Switching to Cisco
Cisco certainly isn’t a Wall Street darling. In fact, investors of Cisco since July of 1998 have had a loss in the stock. But Cisco isn’t completely to blame. Through no fault of its own, Cisco was at one time one of the tech stock kings, trading higher than 100 times earnings only to find its price falling back to earth with the rest of the tech bubble (gravity does that to objects high in the sky with no apparent force keeping them up…) Now, at a single digit P/E, nobody wants anything to do with Cisco.
They cite a rapidly changing industry, restructuring within the company, and poor decisions by management as reasons to avoid the stock like a plague. While these concerns are real, Cisco is still the 800-pound gorilla in the router and switch market, commanding a 70% market share in the Ethernet switch market, providing huge scale advantages. At its current price of $15.12, Cisco doesn’t have to do anything amazing, it simply has to show it has a pulse!
Our biggest difficulty in analyzing Cisco is figuring out how to properly value that massive lump sum of cash on Cisco’s balance sheet. If you were to aggressively assume that none of that cash was needed to operate the business and could be paid in a special dividend to shareholders (thus you could ignore debt and net cash numbers and instead subtract total cash per share from the stock price), you would still need to account for the fact that nearly 90% of that cash is held overseas and would be subject to repatriation tax. Thus, the seemingly $7.83/sh. in cash would really be worth $5.38/sh., assuming a 35% tax rate. But what if management is able to cleverly structure an offshore vehicle (similar to what IBM did in 2007), or perhaps a series of offshore vehicles, to repurchase shares while avoiding repatriation taxes? Then that $7.83/sh. might actually be worth $7.83/sh. or more since they would utilize it to purchase undervalued stock. Alternatively, what if they burn that cash by carelessly throwing it at high priced acquisitions (Ballmer, are you reading?) as they frantically search for growth? Or will they repeat history by making more poor investments with that cash such as the one for the flip video camera, which drew Cisco away from its core business? When it comes down to it, we believe the answers to these questions don’t mean much because they don’t help you determine if Cisco is cheap, but simply to what degree. If you value the cash conservatively at $5/sh, and estimate normalized earnings power of $1.40/sh, then Cisco is only trading at 7.2x earnings after stripping out the cash.
The current restructuring of the company is a positive sign that Cisco shouldn’t be off track for too long. They recognize consumer-related products were a drag on earnings and are re-sharpening their focus back into their core businesses, a move which should benefit as more and more business migrates to “the cloud.” Although Mr. Chambers sure has his work cut out for him in many aspects, we believe that at prevailing market prices Cisco is definitely an attractive long-term investment.

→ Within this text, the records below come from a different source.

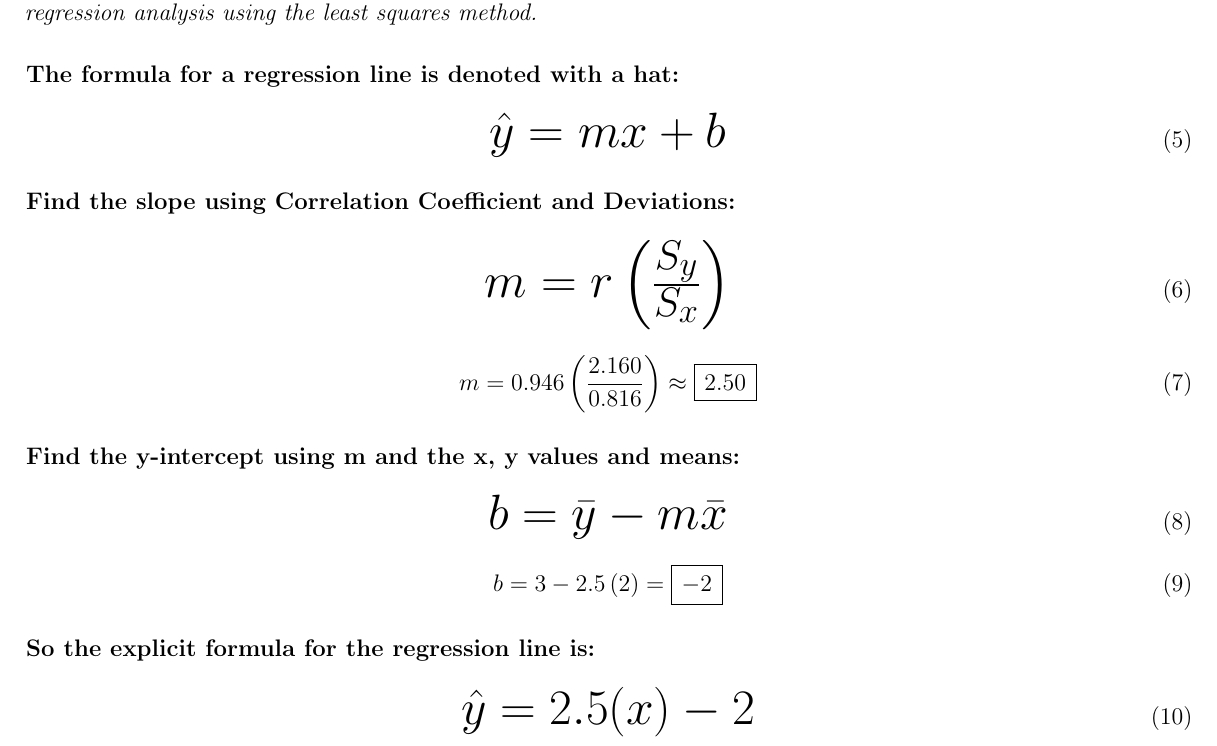
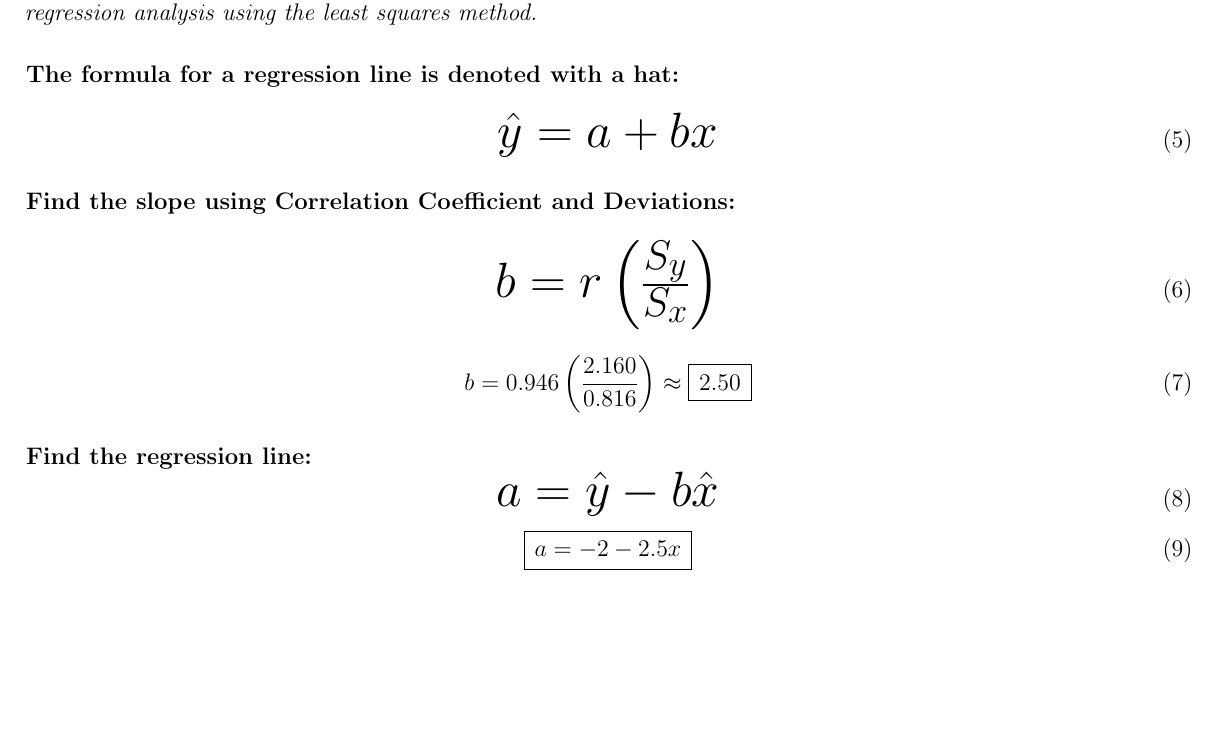
Before and after one commit to l1un/maths, a LaTeX document (statistics/calculate-regression-line-equation.tex): part of the page, cut so that both start at the same text, the shorter picture padded with empty space. Compiled offline with pdfLaTeX.

Commit message:
refactor / clarify regression examples

```diff
--- a/statistics/calculate-regression-line-equation.tex
+++ b/statistics/calculate-regression-line-equation.tex
@@ -63,28 +63,23 @@ A regression line is simply a single line that best fits the data (in terms of h
 
 \paragraph{The formula for a regression line is denoted with a hat:}
 \begin{equation}
-	\mH{\hat{y} = mx + b}
+	\mH{\hat{y} = a + bx}
 \end{equation}
 
 \paragraph{Find the slope using Correlation Coefficient and Deviations:}
 \begin{equation}
-	\mH{m = r\left(\frac{S_{y}}{S_{x}}\right)}
+	\mH{b = r\left(\frac{S_{y}}{S_{x}}\right)}
 \end{equation}
 \begin{equation}
-	m = 0.946\left(\frac{2.160}{0.816}\right) \approx \padBox{2.50}
+	b = 0.946\left(\frac{2.160}{0.816}\right) \approx \padBox{2.50}
 \end{equation}
 
-\paragraph{Find the y-intercept using m and the x, y values and means:}
+\paragraph{Find the regression line:}
 \begin{equation}
-	\mH{b = \bar{y} - m\bar{x}}
+	\mH{a = \hat{y} -b\hat{x} }
 \end{equation}
 \begin{equation}
-	b = 3 - 2.5\left(2\right) = \padBox{-2}
-\end{equation}
-
-\paragraph{So the explicit formula for the regression line is:}
-\begin{equation}
-	\mH{\hat{y} = 2.5(x) - 2}
+	\padBox{a = -2 - 2.5x}
 \end{equation}
 
 \end{document}
```
Also changed, not shown: statistics/2-pdf/calculate-regression-line-equation.pdf.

Disclaimer: The specific securities identified and discussed should not be considered a recommendation to purchase or sell any particular security. Rather, this commentary is presented solely for the purpose of illustrating YCG’s investment approach. These commentaries contain our views and opinions at the time such commentaries were written and are subject to change thereafter. The securities discussed do not represent an account’s entire portfolio and in the aggregate may represent only a small percentage of an account’s portfolio holdings. These commentaries may include “forward looking statements” which may or may not be accurate in the long-term. It should not be assumed that any of the securities transactions or holdings discussed were or will prove to be profitable. Past performance is no guarantee of future results.